Screenshot and code edit data
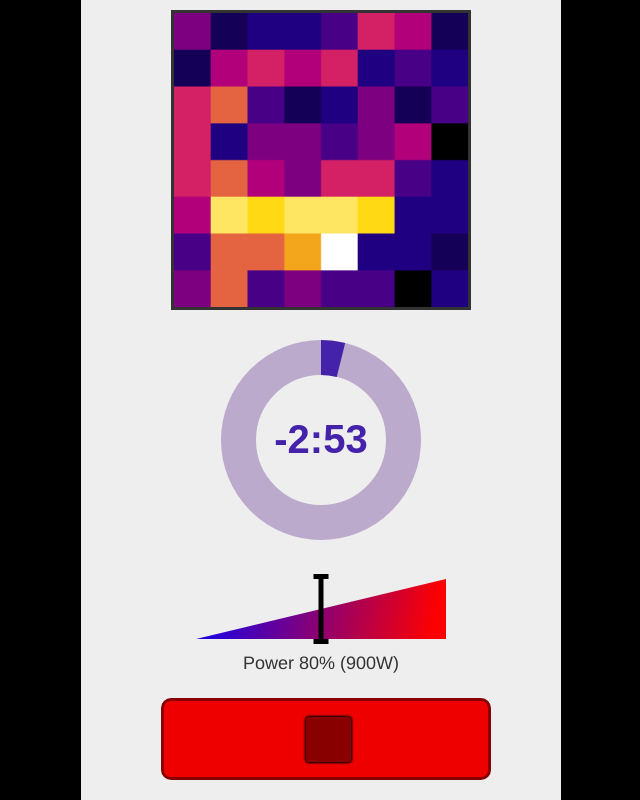
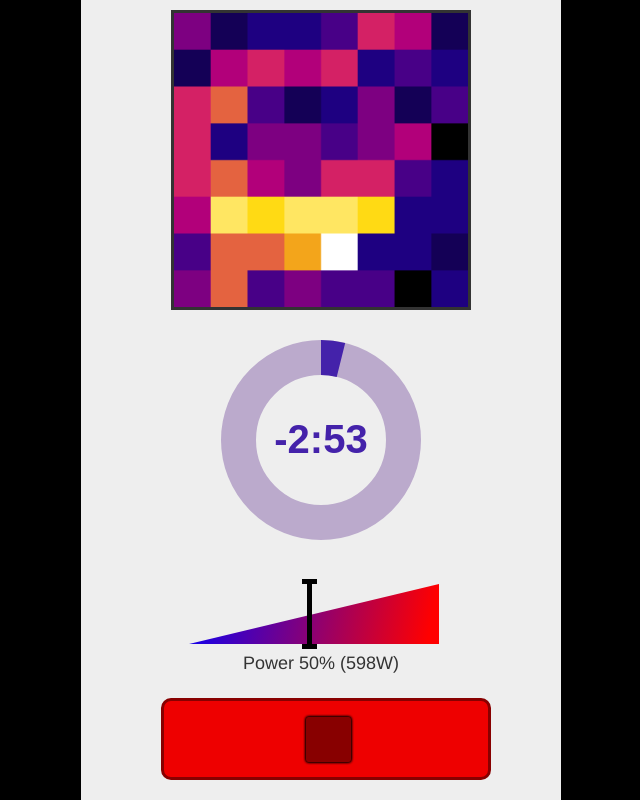
Before and after one commit to LodLabs/microwave-gui, a plain HTML site: page time_based.html in a window 1280 px wide. Both pictures are taken after a click on the element 640 px from the left and 608 px from the top of the page. Shown: the whole page, without its empty margins (319-959 px from the left). Drawn offline with nearby package versions, Linux system fonts and the light colour scheme.

Commit message:
Made slideable element

```diff
--- a/start.css
+++ b/start.css
@@ -145,3 +145,13 @@ body {
 	 */
 	text-shadow: 0 0 3px #000, 0 0 3px #000, 0 0 3px #000
 }
+
+#power_triangle, #power_marker {
+	position: relative;
+	/*border: thin solid;*/
+}
+
+#power_marker {
+	/* background: rgba(0,200,0,50); */
+	top: 5px;
+}
--- a/time_based.html
+++ b/time_based.html
@@ -31,8 +31,9 @@
 						<input id="time_dial" value="75" data-fgColor="#42A" data-bgColor="#BAC" readonly>
 					</div>
 					<div style="display: table-row; margin: 0 auto; text-align: center">
-						<canvas id="power_triangle" class="clearfix" width="250px" height="70px"></canvas>
-						<span style="display: block">Power 80% (900W)</span>
+						<canvas id="power_triangle" width="250px" height="60px"></canvas>
+						<canvas id="power_marker" draggable="true" width="15px" height="70px"></canvas>
+						<div><span>Power</span> <span id="power_pcnt">80</span>% (<span id="power_watts">900</span>W)</div>
 					</div>
 				</div>
 
@@ -78,17 +79,15 @@
 			$("#time_dial").trigger('change');
 		</script>
 		<script>
-			function draw_power_bg() {
+			function draw_power_bg(canvas) {
 				var canvas = document.getElementById("power_triangle");
 				var ctx = canvas.getContext("2d");
 
-				ctx.lineWidth = 5; // Size of current power marker
-
 				// Draw a triangle depicting increasing power
 				ctx.beginPath();
-				ctx.moveTo(0, canvas.height-ctx.lineWidth);
-				ctx.lineTo(canvas.width, canvas.height-ctx.lineWidth);
-				ctx.lineTo(canvas.width, ctx.lineWidth);
+				ctx.moveTo(0, canvas.height);
+				ctx.lineTo(canvas.width, canvas.height);
+				ctx.lineTo(canvas.width, 0);
 				ctx.closePath();
 
 				var gradient = ctx.createLinearGradient(0,-canvas.width*0.2, canvas.width,0);
@@ -97,6 +96,24 @@
 
 				ctx.fillStyle = gradient;
 				ctx.fill();
+			}
+
+			// Draw a marker depicting current power
+			function draw_fixed_power_marker(canvas) {
+				var ctx = canvas.getContext("2d");
+
+				ctx.lineWidth = 5;
+
+				ctx.beginPath();
+				ctx.moveTo(0, ctx.lineWidth/2);
+				ctx.lineTo(canvas.width, ctx.lineWidth/2);
+				ctx.moveTo(0, canvas.height-ctx.lineWidth/2);
+				ctx.lineTo(canvas.width, canvas.height-ctx.lineWidth/2);
+				ctx.moveTo(canvas.width/2, 0);
+				ctx.lineTo(canvas.width/2, canvas.height);
+
+				ctx.strokeStyle = "black";
+				ctx.stroke();
 			}
 
 			// Draw a marker depicting current power
@@ -129,17 +146,74 @@
 				var x = event.pageX - $(canvas).offset().left;
 				var pcnt = x/canvas.width*100;
 
-				console.log(event, event.pageX, x, pcnt)
-
-				// Redraw with new marker
-				canvas.getContext("2d").clearRect(0, 0, canvas.width, canvas.height);
-				draw_power_bg();
-				draw_power_marker(pcnt);
-
+				set_power_marker(pcnt);
 			});
 
-			draw_power_bg();
-			draw_power_marker(80);
+			draw_power_bg( document.getElementById("power_triangle") );
+			// draw_power_marker(80);
+			draw_fixed_power_marker( document.getElementById("power_marker") );
+
+			function pcnt2left(pcnt) {
+				var tri = document.getElementById("power_triangle");
+				var mrk = document.getElementById("power_marker");
+
+				var x = pcnt/100*tri.width;
+				return x - tri.width - mrk.width/2 - 4; /* Not sure why there is the 4px offset */
+			}
+
+			function left2pcnt(left) {
+				var tri = document.getElementById("power_triangle");
+				var mrk = document.getElementById("power_marker");
+
+				var x = left + tri.width + mrk.width/2 + 4; /* Not sure why there is the 4px offset */
+				return x/tri.width*100
+			}
+
+
+			function set_power_marker(percentage) {
+				var mrk = document.getElementById("power_marker");
+
+				mrk.style.left = pcnt2left(percentage) + "px";
+
+				document.getElementById("power_pcnt").innerHTML = Math.round(percentage);
+				var microwave_wattage = 1200;
+				document.getElementById("power_watts").innerHTML = Math.round(microwave_wattage*percentage/100);
+			}
+
+			set_power_marker(80);
+
+			document.getElementById("power_marker").onmousedown = function(event) {
+				if (event.button) return; // Not left-button, ignore
+
+				var start = event.pageX;
+
+				var mrk = document.getElementById("power_marker");
+				var abs_left = $("#power_triangle").offset().left;
+				var width = document.getElementById("power_triangle").offsetWidth;
+
+				var left = parseFloat(mrk.style.left) || 0;
+
+				document.onmousemove = function(e) {
+					if (e.pageX < abs_left) {
+						mrk.style.left = (left + abs_left-start)+"px";
+					} else if (e.pageX > abs_left+width) {
+						mrk.style.left = (left + abs_left-start+width)+"px";
+					} else {
+						mrk.style.left = (left + e.pageX-start)+"px";
+					}
+				}
+
+				document.onmouseup = function(e) {
+					document.onmousemove = document.onmouseup = null;
+					set_power_marker( left2pcnt( parseFloat(mrk.style.left) || 0 ) );
+				};
+			};
+
+
+
+
+
+
 
 		</script>
 	</body>
```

■ **EXERCISE GOAL**
Look through the entries above; copy every line holding the string "lineTo".

■ **RESULT BELOW**
-				ctx.lineTo(canvas.width, canvas.height-ctx.lineWidth);
-				ctx.lineTo(canvas.width, ctx.lineWidth);
+				ctx.lineTo(canvas.width, canvas.height);
+				ctx.lineTo(canvas.width, 0);
+				ctx.lineTo(canvas.width, ctx.lineWidth/2);
+				ctx.lineTo(canvas.width, canvas.height-ctx.lineWidth/2);
+				ctx.lineTo(canvas.width/2, canvas.height);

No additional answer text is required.